Co-op Board Interview Tips

Vanguard Residential - New York City Real Estate - Co-op Board Interview Tips

You’ve found the perfect New York City co-op, your board package passed the preliminary application process — and now, you’re about to meet the board for an interview.

In addition to simple questions about pets, children (or whether you will have them) and if you plan on using the apartment as a home office, there may be some curve balls. We’ve put together a list of tips on how to prepare for a co-op board interview and land a coveted NYC co-op.

1. Don’t worry. You’ve already passed the most important of the process. An invitation for an interview means that the co-op board has already conditionally approved your board package based on your qualifications and financials. The interview is simply a chance for the board to meet you in person and verify details on your application.

2. Dress for an interview and arrive on time. It’s a professional meeting, so treat it like one. Wear business casual attire and aim to be at least 15 minutes early. Remember that being slightly over-dressed is always better than being under-dressed.

3. Clean up your digital footprint — and your kids’, too.  Expect board members to Google you and look at your social media feeds. In New York City especially, they may check your kids’ Facebook pages according to BrickUnderground. Make sure that there aren’t any obvious red flags.

4. Know the details of your purchase application inside and out. Be prepared to quickly and succinctly answer detailed questions about your application, including your finances. Bring a copy of the application for yourself as well.

5. Determine who will answer which questions in advance. Couples should decide who will answer different types of questions and what the answer will be ahead of time. Maybe you will answer questions about finances and your partner will answer questions on lifestyle and family?
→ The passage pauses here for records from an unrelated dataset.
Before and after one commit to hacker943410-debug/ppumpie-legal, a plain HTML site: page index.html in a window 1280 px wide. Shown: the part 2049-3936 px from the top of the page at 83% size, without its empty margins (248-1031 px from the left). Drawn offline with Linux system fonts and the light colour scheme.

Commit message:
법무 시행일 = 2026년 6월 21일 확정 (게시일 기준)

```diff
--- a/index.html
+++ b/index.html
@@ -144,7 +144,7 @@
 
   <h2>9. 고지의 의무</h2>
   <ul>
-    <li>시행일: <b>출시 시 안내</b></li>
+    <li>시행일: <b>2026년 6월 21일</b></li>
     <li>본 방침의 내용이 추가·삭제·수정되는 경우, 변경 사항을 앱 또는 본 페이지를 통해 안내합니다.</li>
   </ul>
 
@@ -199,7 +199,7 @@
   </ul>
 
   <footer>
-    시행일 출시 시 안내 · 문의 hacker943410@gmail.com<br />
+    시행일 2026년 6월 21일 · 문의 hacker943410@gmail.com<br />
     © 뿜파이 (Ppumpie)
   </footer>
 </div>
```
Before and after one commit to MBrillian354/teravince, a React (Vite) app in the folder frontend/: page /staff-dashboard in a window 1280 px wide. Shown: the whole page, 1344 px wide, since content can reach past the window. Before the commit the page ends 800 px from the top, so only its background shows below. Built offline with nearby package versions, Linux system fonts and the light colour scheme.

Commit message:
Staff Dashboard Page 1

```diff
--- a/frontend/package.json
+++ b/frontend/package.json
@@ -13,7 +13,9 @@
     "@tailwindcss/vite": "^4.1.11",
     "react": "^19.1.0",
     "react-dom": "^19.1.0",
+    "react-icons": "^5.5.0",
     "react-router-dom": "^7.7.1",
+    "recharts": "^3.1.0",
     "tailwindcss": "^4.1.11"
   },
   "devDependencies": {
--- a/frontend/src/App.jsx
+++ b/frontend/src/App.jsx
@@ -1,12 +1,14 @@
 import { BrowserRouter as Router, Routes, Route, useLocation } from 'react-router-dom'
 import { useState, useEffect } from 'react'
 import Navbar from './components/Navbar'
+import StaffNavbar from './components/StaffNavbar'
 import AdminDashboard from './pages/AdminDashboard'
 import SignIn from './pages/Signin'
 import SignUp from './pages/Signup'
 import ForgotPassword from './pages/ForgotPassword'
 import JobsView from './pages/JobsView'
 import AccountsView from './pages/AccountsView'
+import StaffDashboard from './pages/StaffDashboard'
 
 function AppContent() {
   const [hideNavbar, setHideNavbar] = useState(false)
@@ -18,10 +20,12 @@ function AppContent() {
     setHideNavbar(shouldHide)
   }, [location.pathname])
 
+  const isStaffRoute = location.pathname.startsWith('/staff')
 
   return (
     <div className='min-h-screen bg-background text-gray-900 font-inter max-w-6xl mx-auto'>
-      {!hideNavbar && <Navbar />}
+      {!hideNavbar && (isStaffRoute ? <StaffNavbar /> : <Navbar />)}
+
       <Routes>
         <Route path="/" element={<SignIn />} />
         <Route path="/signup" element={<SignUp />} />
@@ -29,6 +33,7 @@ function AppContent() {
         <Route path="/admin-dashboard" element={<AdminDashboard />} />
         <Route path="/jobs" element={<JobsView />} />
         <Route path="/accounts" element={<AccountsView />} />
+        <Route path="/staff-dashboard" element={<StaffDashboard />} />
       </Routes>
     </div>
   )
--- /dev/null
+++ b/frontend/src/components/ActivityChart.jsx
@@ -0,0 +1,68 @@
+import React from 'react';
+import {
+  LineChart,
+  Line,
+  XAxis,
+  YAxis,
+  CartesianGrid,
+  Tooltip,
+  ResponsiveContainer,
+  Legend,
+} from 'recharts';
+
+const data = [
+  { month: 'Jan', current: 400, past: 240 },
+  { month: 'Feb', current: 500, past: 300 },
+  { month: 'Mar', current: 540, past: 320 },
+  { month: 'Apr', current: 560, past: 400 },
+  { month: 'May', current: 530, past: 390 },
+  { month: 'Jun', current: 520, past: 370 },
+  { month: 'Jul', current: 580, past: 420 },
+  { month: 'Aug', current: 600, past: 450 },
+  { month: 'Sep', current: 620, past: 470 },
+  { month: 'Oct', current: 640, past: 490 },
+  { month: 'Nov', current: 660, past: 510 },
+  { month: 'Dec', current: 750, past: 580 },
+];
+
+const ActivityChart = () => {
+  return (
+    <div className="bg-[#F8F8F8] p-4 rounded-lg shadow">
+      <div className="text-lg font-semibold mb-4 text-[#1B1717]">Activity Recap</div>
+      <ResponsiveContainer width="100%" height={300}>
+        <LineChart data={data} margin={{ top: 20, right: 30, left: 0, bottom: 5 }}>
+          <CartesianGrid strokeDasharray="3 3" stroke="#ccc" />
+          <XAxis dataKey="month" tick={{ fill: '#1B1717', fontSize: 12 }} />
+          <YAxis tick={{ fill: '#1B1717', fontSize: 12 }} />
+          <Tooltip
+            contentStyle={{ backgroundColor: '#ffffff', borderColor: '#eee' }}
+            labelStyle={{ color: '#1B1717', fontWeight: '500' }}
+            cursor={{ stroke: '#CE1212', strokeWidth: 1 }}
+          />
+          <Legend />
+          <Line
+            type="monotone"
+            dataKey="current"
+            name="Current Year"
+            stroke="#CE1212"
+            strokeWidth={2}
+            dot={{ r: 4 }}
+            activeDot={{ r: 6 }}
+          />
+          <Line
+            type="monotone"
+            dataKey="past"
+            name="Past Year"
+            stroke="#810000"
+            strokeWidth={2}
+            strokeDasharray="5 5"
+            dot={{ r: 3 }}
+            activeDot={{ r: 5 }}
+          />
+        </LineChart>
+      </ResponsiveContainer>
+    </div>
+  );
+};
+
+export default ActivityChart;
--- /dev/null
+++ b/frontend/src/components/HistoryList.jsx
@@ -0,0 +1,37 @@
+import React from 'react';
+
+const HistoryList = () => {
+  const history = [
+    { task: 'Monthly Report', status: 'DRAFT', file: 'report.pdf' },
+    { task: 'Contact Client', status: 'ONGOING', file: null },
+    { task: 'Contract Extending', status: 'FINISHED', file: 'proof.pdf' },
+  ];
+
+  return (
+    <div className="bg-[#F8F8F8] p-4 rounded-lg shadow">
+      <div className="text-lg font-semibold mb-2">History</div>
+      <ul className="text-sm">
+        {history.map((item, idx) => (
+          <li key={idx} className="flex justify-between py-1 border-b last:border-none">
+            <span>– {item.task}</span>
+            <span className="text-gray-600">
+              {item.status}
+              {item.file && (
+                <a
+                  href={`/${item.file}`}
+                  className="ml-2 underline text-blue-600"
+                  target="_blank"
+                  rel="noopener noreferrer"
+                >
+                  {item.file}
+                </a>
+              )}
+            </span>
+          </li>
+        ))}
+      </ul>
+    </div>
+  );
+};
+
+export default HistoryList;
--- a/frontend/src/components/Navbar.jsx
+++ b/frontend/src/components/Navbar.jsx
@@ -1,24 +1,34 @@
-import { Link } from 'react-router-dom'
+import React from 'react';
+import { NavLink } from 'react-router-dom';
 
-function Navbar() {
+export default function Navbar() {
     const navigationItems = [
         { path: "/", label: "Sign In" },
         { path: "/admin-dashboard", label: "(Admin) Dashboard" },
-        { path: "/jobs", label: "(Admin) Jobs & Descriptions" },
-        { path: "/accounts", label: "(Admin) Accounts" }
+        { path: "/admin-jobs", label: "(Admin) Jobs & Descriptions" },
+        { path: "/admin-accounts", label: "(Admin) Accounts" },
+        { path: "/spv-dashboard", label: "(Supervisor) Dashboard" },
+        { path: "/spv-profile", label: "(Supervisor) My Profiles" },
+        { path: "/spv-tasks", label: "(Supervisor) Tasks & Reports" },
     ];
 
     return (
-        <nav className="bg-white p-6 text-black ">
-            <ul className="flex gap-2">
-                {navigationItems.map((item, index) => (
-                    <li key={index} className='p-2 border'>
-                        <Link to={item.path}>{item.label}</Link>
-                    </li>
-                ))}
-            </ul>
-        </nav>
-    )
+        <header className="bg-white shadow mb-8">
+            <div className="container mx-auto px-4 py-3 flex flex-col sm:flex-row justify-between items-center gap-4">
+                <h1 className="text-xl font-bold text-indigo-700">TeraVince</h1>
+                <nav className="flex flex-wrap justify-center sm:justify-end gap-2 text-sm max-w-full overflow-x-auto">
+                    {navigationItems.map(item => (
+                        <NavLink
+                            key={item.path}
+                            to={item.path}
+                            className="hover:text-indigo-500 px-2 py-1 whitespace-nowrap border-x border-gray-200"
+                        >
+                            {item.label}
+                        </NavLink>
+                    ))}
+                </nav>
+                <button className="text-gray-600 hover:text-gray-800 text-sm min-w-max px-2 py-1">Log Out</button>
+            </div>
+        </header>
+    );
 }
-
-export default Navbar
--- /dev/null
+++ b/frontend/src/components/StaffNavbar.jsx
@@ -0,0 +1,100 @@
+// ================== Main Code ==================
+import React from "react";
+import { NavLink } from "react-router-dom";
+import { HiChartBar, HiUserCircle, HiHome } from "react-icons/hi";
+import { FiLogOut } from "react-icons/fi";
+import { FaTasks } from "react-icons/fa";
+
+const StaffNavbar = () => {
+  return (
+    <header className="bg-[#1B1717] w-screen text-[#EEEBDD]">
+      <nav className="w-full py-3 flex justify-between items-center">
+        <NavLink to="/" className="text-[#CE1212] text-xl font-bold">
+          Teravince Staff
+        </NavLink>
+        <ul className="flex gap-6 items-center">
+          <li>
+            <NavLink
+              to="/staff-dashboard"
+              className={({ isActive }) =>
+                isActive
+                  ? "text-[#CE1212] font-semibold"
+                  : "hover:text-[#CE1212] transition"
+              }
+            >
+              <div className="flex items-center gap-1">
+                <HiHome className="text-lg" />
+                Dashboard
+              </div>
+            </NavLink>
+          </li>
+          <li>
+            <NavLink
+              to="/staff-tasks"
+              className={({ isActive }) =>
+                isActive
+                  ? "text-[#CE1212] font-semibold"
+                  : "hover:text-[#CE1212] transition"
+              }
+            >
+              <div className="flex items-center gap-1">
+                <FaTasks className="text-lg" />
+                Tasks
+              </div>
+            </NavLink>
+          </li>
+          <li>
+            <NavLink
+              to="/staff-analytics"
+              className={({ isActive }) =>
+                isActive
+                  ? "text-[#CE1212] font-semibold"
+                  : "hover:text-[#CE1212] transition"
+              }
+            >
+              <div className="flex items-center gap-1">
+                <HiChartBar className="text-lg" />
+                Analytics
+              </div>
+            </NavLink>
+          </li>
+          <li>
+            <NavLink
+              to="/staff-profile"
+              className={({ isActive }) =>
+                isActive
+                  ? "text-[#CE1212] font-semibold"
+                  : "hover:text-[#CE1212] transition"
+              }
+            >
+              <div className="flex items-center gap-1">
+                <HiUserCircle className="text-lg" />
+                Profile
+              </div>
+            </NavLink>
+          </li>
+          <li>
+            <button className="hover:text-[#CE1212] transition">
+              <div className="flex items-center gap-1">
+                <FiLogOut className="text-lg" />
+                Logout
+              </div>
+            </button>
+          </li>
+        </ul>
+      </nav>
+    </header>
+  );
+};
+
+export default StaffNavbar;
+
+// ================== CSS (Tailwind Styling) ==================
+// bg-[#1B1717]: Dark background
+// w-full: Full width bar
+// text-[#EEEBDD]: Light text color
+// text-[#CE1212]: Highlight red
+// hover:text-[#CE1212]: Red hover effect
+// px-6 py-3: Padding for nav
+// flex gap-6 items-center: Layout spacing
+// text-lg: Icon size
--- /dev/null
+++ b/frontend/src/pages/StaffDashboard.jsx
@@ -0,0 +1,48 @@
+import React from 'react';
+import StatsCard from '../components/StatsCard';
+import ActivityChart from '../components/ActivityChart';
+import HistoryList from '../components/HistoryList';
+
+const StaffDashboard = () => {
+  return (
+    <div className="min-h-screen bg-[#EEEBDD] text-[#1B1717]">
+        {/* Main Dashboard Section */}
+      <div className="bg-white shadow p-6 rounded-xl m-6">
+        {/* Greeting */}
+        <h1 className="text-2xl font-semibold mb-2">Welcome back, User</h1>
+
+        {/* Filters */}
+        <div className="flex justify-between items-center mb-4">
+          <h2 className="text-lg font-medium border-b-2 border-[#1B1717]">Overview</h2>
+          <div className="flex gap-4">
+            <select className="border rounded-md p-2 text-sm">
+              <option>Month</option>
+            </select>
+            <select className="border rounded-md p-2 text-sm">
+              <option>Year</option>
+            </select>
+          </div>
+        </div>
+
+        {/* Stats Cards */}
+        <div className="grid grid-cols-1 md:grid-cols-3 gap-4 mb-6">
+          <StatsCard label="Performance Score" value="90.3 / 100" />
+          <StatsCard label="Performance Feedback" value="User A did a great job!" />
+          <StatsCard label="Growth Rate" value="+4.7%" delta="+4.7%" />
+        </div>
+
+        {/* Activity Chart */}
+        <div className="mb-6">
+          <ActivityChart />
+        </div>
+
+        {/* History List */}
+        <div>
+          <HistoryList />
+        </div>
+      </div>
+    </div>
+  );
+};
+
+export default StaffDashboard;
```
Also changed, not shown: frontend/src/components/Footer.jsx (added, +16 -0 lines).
It’s up to you, but you want to prepare before going in front of the board.

6. Expect the board to ask personal, probing questions. Questions about why you’re downsizing, your political beliefs, what you do in your spare time and further questions about your finances are all up for grabs. Be calm and keep your answers simple. You don’t want to argue with the board!

7. Be kind, but not over-the-top. You don’t have to sell yourself to the board, as you have already been conditionally approved based on your purchase application. Let the board interview you, and simply answer the questions they ask. The board won’t deny an applicant because the interview was too boring.

8. Be positive about the co-op. You want to show the board that you’re willing to be an active member in their community. If they ask about serving on the board, give a neutral answer like “If the board thought I would be a valuable asset, I would be open to discussing it.”

9. Don’t extend the conversation. The board already knows lots of information about you from your board package, so don’t tell them anything beyond what they ask. You never know: an innocuous comment might turn a board member the wrong way — and you don’t want them to think you will be difficult.

10. Save your questions for later. You want to come off as a low-maintenance shareholder. Hold your questions about renovating the apartment or seemingly innocent small talk like Local Law 11 work on the building’s façade. You’ll have lots of time to learn more about the co-op’s rules and culture once you’re accepted. If the board asks whether you have questions, thank them and tell them that they’ve covered everything you wanted to know.